Centrally Managed Wireless Infrastructure
Deployment of any wireless infrastructure needs to be carefully planned and engineered. The design and deployment of a wireless network for a particular location is influenced primarily by interference and capacity planning factors. Each design must include careful and exhaustive signal strength measurements, which take into account the three-dimensional nature of wireless network devices, interference caused by other devices utilizing the same unlicensed spectrum and obstacles such as concrete walls and metal supports.
For example, a wireless access point located on one floor of the building provides signal coverage to adjacent floors of the same building. Thus, a mobile computing lab wheeled into a classroom on the second floor and connected to the network will interfere with an access point operating on the third floor above it if configured for the same channel. In addition, microwave ovens and certain brands of cordless telephones are known to interfere with 802.11b wireless networks.
The design must also take into account the potential load on the wireless network. A large number of wireless users in one area such as a large classroom or lecture hall, for example, may require the use of two or more wireless access points configured to balance load. A less dense but more spread out coverage area, such as a lawn between two buildings may require a "coverage-oriented" as opposed to a "capacity-oriented" design with a different set of configuration options. In addition, it is important to note that the bandwidth provided by the wired network far exceeds that provided by wireless LANs. Users attempting to substitute wireless LANs for wired LANs can expect degradation of performance and speed as well as potential loss of signal from time to time.
ITS has responsibility for the design, deployment, and management of the wireless network infrastructure on the UM-Dearborn campus. This is essential to ensure a consistent and secure environment for wireless computing at the University.
Wireless networks operate in both FCC licensed and FCC unlicensed bands. Many communication products operate in these bands, and it is not unusual for one piece of equipment to interfere with another. Such interference causes degraded service quality. UM-Dearborn's wireless LAN network is based on 802.11a/b/g standard specifications, and utilizes the FCC unlicensed 2.4 & 5 GHz Industrial/Scientific/Medical (ISM) band. Various other wireless devices also utilize this band and can potentially cause interference. Independent deployment of wireless networks and products by departments or individuals can limit the accessibility and quality of service from issues relating to interference and capacity.
In order to assure the highest level of service for all members of the campus community, potential interference with the wireless network must be minimized. ITS has developed guidelines and recommendations for the use of wireless products on campus, similar to other leading Universities in the wireless networking field.
ITS will monitor use of the airspace for potential interfering devices, and will notify a user if a device is causing interference and potentially disrupting the campus network. In these cases, ITS reserves the right to restrict the use of all 2.4/5 GHz radio devices in university-owned buildings and outdoor spaces on the campus.

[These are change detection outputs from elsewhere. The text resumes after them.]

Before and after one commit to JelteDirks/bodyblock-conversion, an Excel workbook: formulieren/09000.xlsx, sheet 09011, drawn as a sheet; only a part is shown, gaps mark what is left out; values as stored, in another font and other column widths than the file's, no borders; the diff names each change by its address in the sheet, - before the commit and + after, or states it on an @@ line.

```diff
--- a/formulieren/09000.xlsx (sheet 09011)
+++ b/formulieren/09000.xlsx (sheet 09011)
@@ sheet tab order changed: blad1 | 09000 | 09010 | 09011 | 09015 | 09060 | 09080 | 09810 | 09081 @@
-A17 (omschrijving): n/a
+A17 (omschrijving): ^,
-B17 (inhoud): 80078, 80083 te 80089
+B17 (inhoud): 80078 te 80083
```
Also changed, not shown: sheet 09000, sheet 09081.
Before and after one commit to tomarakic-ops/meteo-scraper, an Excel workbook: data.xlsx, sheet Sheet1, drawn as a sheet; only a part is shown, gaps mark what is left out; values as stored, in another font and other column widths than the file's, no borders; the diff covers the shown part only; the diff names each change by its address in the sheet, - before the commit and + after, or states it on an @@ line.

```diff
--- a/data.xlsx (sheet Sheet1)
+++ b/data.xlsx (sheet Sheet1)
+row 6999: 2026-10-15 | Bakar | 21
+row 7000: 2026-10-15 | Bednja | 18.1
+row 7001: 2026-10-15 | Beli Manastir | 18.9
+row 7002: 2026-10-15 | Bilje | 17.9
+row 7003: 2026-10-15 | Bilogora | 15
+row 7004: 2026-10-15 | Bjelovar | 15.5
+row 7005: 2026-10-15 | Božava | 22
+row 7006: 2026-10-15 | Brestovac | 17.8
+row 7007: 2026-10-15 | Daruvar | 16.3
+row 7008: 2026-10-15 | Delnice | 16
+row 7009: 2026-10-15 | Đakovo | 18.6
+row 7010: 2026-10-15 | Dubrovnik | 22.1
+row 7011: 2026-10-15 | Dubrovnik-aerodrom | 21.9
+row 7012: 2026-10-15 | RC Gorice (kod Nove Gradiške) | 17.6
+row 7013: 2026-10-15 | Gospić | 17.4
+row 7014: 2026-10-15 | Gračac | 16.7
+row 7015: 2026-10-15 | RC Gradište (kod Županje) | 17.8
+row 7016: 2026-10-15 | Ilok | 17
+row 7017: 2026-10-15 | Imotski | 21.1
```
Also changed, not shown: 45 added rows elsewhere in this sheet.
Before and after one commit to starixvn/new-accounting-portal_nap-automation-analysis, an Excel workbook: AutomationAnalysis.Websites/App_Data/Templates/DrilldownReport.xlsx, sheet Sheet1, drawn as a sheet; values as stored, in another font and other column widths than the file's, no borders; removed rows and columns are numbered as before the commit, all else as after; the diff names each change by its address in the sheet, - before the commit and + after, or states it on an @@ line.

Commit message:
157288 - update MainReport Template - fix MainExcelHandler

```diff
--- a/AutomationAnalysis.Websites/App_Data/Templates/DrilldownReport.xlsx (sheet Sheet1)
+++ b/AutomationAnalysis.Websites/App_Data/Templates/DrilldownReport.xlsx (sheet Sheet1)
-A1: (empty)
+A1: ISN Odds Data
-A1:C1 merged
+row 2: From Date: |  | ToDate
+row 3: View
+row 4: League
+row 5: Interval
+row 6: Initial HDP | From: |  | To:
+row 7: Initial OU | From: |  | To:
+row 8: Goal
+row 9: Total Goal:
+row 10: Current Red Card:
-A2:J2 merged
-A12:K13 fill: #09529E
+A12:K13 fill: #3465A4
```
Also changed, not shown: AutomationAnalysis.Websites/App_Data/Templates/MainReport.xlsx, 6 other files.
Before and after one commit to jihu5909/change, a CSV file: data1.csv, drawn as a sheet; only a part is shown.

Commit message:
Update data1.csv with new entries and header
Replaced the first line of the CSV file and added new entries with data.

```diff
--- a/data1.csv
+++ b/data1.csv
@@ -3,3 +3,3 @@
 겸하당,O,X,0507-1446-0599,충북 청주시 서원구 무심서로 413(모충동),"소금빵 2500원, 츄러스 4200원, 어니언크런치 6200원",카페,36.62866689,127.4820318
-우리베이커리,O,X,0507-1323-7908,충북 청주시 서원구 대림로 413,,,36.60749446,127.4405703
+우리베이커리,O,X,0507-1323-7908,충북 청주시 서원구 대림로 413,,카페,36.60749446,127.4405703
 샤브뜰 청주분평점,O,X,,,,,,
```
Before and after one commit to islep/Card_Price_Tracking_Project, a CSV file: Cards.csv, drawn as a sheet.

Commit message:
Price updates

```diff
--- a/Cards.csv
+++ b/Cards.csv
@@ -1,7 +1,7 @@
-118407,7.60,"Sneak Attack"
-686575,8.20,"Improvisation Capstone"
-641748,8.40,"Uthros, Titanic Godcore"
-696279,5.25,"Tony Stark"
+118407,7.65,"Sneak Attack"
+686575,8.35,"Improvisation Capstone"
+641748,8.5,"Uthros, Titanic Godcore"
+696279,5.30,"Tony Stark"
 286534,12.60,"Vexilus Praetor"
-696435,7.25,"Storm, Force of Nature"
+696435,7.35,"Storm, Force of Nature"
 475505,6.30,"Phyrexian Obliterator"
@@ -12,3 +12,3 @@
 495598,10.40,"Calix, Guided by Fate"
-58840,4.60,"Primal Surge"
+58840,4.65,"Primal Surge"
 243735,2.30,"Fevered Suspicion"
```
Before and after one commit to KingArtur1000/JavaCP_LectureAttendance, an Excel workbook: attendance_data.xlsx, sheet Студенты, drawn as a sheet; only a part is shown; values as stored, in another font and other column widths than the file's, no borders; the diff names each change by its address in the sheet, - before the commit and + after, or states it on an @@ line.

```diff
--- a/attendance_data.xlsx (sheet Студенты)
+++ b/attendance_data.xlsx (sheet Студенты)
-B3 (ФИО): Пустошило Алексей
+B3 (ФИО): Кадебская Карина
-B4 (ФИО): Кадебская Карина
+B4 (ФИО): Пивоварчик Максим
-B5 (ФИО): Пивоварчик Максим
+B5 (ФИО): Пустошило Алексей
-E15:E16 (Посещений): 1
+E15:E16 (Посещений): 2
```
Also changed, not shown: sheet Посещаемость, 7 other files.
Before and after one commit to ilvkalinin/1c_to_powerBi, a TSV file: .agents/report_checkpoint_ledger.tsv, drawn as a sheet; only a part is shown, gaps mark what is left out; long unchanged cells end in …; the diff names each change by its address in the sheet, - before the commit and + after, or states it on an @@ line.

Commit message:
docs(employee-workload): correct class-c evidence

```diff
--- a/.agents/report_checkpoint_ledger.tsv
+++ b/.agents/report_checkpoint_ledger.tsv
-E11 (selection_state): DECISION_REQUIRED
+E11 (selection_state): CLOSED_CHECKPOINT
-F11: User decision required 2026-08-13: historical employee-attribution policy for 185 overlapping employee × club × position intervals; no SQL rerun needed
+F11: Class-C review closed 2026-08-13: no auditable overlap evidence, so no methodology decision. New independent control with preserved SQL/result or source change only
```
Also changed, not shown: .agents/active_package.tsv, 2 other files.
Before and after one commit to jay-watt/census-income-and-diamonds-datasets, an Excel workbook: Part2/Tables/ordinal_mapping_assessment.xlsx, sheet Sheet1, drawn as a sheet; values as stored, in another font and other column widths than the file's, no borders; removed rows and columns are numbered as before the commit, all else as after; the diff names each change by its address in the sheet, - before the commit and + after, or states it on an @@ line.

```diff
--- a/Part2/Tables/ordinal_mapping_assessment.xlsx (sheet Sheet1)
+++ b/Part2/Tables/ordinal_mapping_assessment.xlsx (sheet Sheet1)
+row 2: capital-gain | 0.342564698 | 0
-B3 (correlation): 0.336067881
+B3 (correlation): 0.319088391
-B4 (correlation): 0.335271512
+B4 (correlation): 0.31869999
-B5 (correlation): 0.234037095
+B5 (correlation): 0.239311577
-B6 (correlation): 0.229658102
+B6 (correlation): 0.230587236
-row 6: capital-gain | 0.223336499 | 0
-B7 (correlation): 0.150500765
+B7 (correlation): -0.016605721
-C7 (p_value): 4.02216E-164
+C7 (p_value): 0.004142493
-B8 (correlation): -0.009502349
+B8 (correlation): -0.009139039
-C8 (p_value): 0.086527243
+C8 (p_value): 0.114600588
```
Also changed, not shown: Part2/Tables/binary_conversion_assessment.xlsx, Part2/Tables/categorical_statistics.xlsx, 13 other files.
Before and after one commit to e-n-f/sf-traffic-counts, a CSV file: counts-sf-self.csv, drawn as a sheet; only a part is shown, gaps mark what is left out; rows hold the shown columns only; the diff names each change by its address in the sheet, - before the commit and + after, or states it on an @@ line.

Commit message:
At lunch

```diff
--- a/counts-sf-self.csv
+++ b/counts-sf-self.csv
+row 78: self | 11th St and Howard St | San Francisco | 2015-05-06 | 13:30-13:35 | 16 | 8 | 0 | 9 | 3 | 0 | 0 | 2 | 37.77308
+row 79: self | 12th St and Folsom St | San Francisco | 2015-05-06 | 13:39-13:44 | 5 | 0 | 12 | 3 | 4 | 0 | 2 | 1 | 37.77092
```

ITS will work with the campus community to assist in phasing out other 2.4/5 GHz devices that are specifically used for digital communications in university-owned buildings. This does not prohibit the use of microwave ovens, security alarms, telephones or other devices such as pacemakers, which make use of the 2.4/5 GHz radio frequencies. In cases where the device is being used for a specific teaching or research application, ITS will work with the individual or department to develop a solution that mitigates any potential interference. If you think you have an existing system that may use 2.4 GHz radios for transmission, or you are planning to purchase a wireless system and you are uncertain if it employs 2.4 GHz radios, please contact ITS.
The potential for unauthorized access to the University network will increase as wireless networks expand beyond buildings and potentially beyond the campus. Security features defined by the 802.11b standard are vulnerable and are unable to prevent unauthorized access or to protect data traversing the wireless medium from determined attackers.
The inherent insecure nature of the wireless network medium makes it essential that users adhere to effective security practices. These may include, but are not limited to, the use of application level authentication and encryption technologies such as Secure Socket Layer (SSL) and Secure Shell (SSH).
Wireless networks continue to be insecure with currently available technologies. Departments that require enhanced security can utilize Virtual Private Network (VPN). This will require additional end user configuration and/or the use of VPN client software. ITS provides assistance and instructions for people utilizing VPN.
Proper Use Policy
Anyone accessing the UM-Dearborn wireless network is expected to comply with all applicable University policies governing the proper use of shared computer resources.
Did You Know?More Facts
UM-Dearborn is home to 7,185 undergraduate and 2,283 graduate students.